▸ **ASSIGNED TASK**
Once the lines below holding the string "index" are counted, give that number alone.

Before-and-after change data:
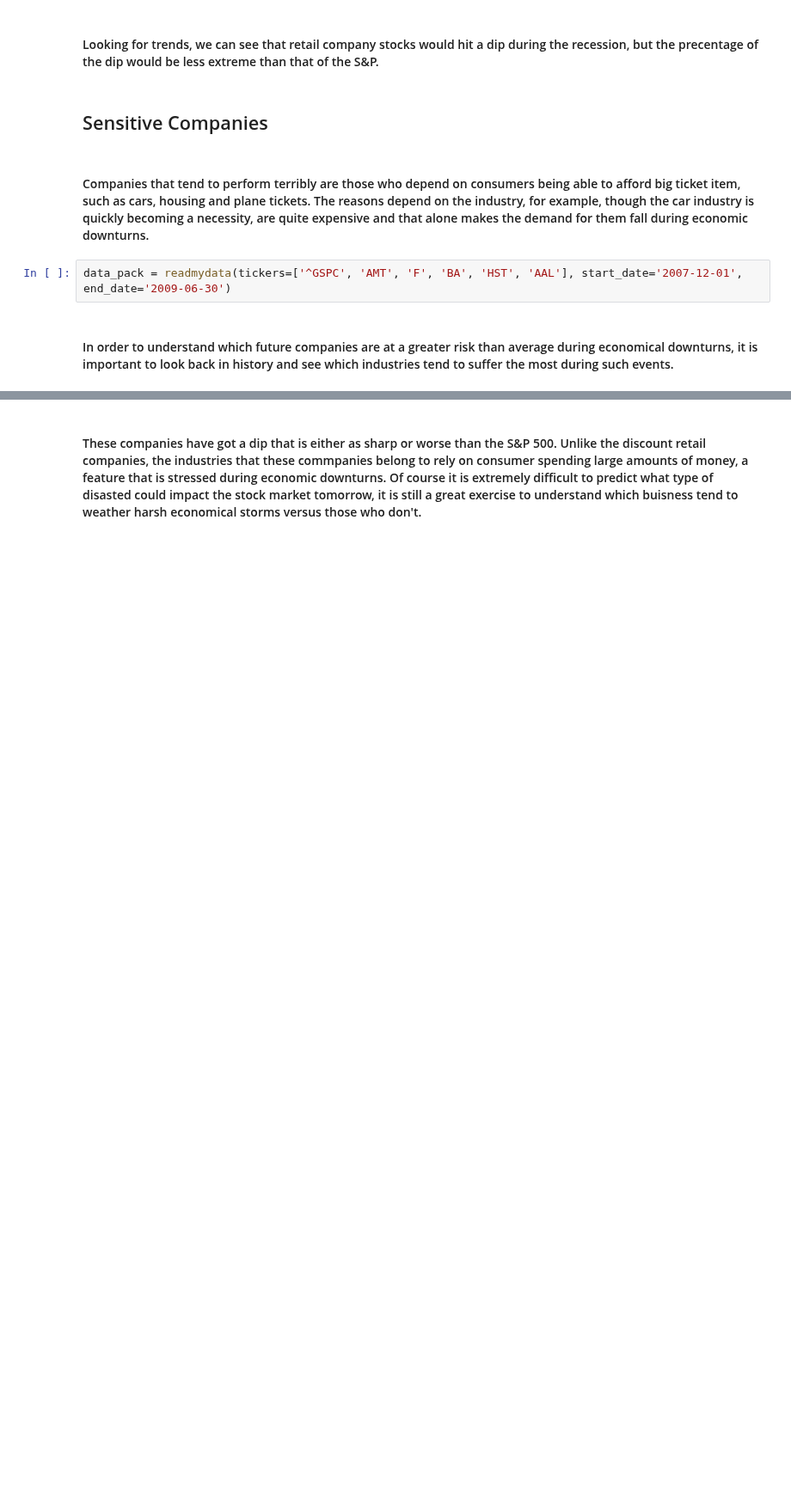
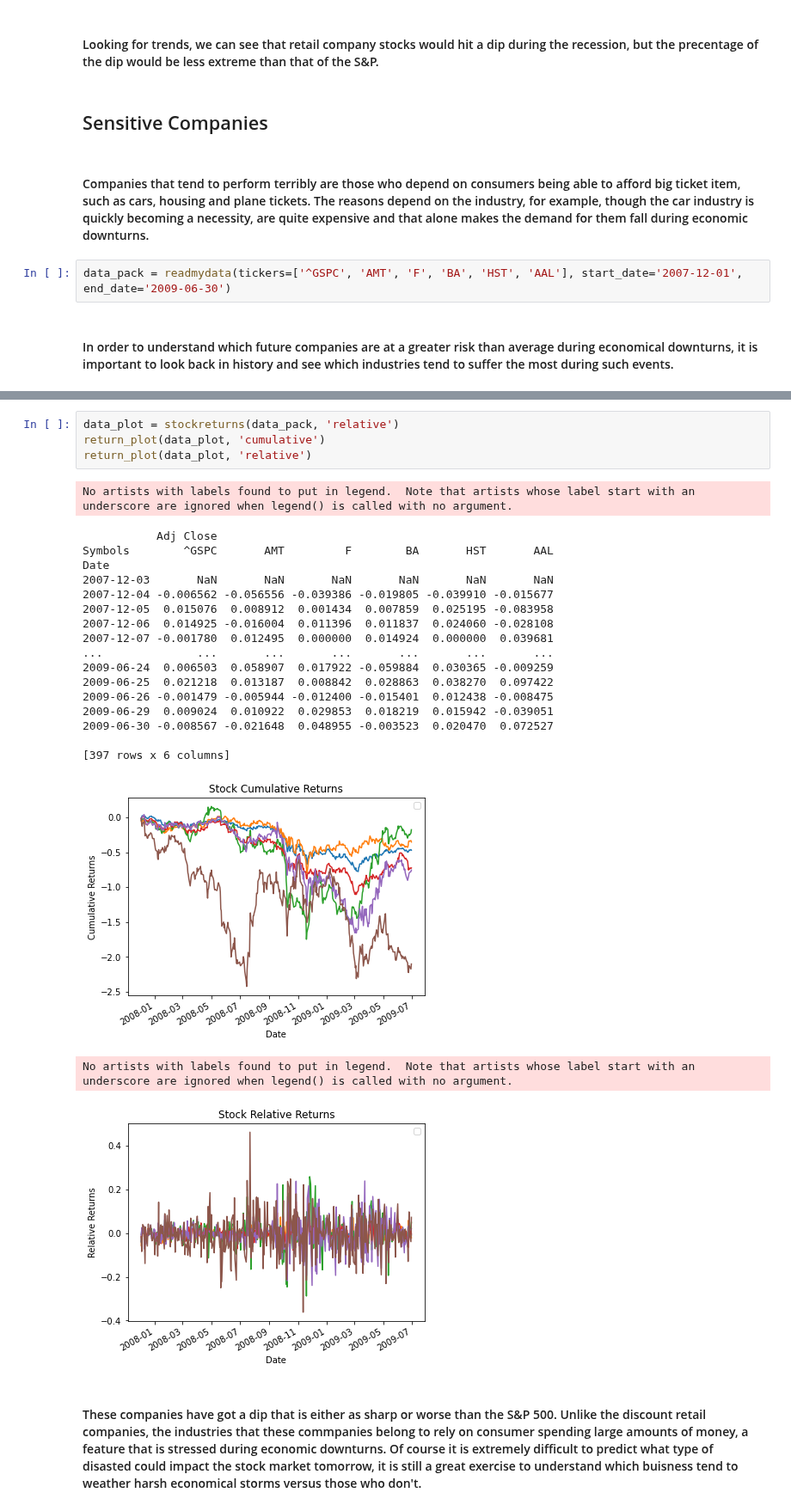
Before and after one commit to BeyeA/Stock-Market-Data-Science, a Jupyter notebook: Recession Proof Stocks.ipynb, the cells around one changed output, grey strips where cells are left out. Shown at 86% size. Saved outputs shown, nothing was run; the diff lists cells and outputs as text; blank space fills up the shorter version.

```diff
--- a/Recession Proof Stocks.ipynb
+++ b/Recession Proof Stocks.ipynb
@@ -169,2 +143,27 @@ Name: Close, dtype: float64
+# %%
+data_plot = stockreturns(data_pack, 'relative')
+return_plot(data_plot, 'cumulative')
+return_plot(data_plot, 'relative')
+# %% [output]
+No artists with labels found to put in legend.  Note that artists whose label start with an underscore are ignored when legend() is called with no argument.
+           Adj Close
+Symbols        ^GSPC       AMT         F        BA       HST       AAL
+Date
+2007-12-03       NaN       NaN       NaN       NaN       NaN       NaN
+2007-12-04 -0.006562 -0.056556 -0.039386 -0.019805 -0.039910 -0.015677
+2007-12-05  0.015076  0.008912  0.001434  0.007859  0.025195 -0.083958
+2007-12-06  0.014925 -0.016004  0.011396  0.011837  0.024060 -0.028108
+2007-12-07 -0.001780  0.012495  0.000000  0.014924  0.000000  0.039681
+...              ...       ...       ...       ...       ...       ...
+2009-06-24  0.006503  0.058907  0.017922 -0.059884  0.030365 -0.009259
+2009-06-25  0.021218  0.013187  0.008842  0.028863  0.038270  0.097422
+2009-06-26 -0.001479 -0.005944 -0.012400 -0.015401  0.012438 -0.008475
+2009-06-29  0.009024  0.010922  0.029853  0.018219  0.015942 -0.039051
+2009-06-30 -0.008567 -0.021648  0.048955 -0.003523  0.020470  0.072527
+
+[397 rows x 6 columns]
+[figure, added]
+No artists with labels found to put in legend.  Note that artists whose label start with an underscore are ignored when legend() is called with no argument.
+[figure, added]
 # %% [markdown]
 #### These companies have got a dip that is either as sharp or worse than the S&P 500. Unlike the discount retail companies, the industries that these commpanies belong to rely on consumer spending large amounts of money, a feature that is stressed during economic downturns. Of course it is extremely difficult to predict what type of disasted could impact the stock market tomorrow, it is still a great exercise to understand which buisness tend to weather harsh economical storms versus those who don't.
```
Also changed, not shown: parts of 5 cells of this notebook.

---

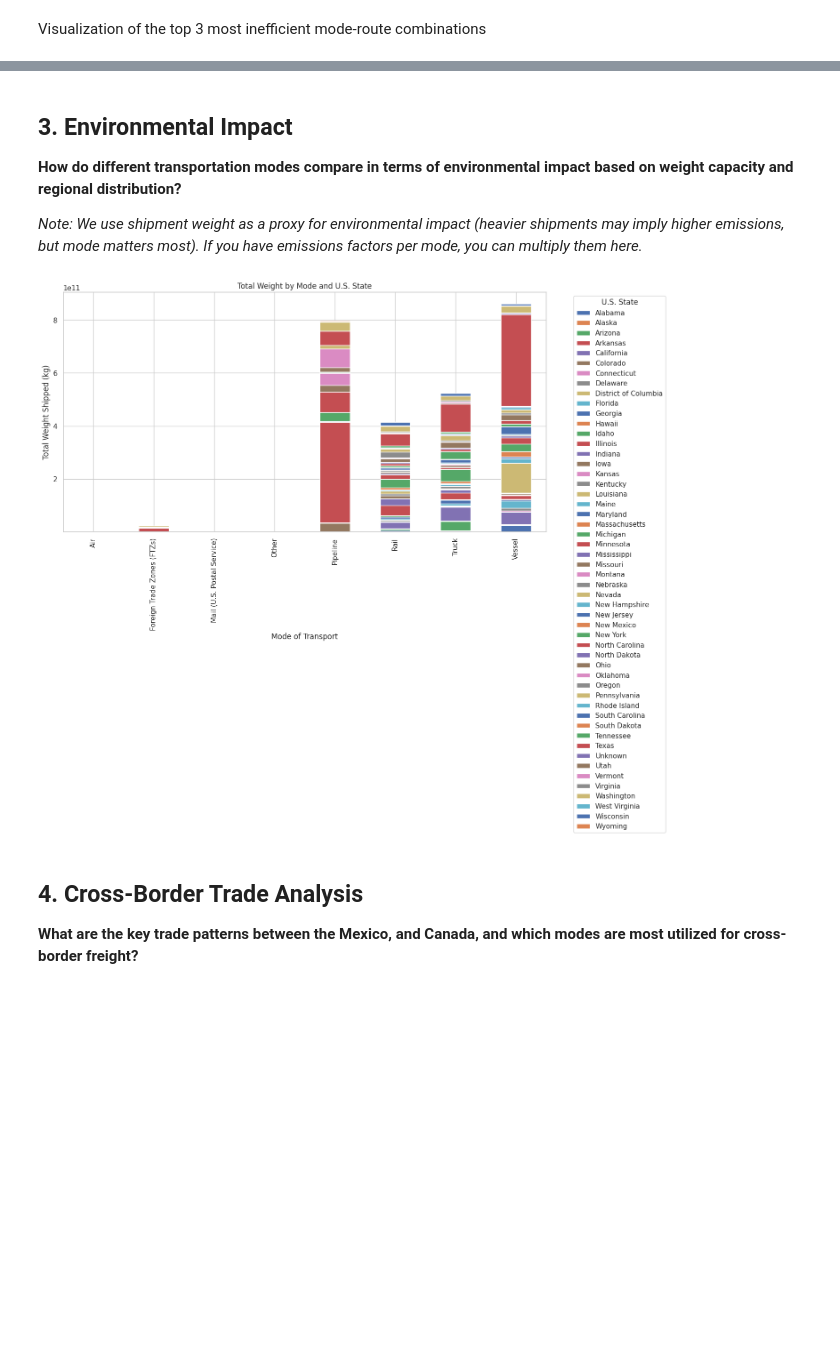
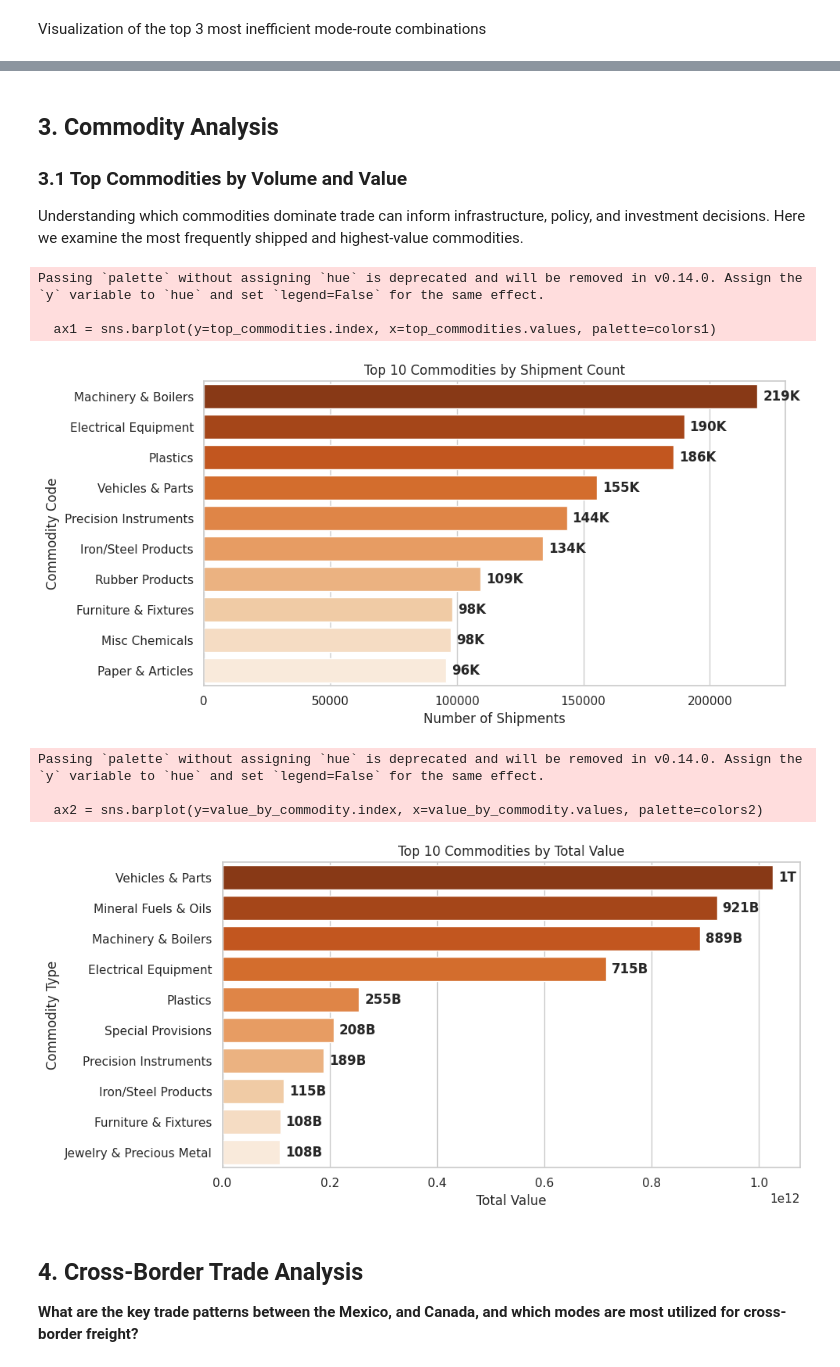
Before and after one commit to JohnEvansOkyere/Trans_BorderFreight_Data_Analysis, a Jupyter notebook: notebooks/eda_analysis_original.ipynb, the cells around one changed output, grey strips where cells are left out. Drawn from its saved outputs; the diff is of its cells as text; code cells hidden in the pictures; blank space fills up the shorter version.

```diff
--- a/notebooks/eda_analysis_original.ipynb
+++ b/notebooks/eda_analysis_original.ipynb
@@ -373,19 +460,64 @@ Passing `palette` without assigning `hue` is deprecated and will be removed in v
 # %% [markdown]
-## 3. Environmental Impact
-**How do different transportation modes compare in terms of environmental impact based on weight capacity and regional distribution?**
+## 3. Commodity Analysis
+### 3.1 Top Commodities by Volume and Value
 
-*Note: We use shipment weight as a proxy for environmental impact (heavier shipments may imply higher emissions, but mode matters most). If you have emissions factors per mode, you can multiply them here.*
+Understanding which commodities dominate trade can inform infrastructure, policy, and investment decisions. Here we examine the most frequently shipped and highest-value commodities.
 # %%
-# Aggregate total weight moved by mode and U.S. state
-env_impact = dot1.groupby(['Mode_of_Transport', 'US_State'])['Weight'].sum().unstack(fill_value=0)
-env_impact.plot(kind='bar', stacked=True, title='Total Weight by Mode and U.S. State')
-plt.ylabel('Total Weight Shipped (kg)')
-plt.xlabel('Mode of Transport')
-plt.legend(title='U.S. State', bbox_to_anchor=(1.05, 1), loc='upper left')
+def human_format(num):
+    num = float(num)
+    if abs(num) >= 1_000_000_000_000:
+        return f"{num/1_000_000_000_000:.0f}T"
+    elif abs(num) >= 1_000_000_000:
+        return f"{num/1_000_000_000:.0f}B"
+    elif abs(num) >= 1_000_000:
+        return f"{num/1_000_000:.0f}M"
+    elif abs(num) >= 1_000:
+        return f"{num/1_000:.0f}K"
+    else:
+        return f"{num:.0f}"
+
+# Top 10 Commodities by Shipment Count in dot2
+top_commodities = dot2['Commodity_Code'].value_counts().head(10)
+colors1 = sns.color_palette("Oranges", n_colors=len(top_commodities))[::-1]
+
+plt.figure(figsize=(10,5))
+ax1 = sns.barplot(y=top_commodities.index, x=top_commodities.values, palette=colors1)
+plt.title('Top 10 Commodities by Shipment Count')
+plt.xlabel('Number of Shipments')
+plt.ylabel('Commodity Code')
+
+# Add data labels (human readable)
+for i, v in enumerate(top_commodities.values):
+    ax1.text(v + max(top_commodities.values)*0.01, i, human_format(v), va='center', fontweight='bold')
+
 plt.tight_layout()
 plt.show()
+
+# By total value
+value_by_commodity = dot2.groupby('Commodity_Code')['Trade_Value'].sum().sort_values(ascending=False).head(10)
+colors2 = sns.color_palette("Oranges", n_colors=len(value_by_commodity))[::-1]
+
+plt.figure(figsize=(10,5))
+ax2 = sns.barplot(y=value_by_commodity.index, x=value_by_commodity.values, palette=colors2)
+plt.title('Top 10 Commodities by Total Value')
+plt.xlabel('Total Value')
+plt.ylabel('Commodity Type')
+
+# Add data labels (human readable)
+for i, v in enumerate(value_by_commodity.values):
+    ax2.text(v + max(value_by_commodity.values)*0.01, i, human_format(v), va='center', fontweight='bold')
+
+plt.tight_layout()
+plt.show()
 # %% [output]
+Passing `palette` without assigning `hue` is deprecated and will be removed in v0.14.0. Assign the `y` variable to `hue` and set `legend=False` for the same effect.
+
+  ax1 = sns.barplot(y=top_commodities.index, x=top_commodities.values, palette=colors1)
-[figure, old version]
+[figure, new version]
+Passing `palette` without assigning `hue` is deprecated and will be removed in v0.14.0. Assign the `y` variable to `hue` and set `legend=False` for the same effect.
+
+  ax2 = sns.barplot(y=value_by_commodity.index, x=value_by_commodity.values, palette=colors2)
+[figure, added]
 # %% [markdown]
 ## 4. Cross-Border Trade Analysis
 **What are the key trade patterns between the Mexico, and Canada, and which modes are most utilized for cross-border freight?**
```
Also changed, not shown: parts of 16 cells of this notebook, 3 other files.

▸ **ANSWER FOR THE TASK**
4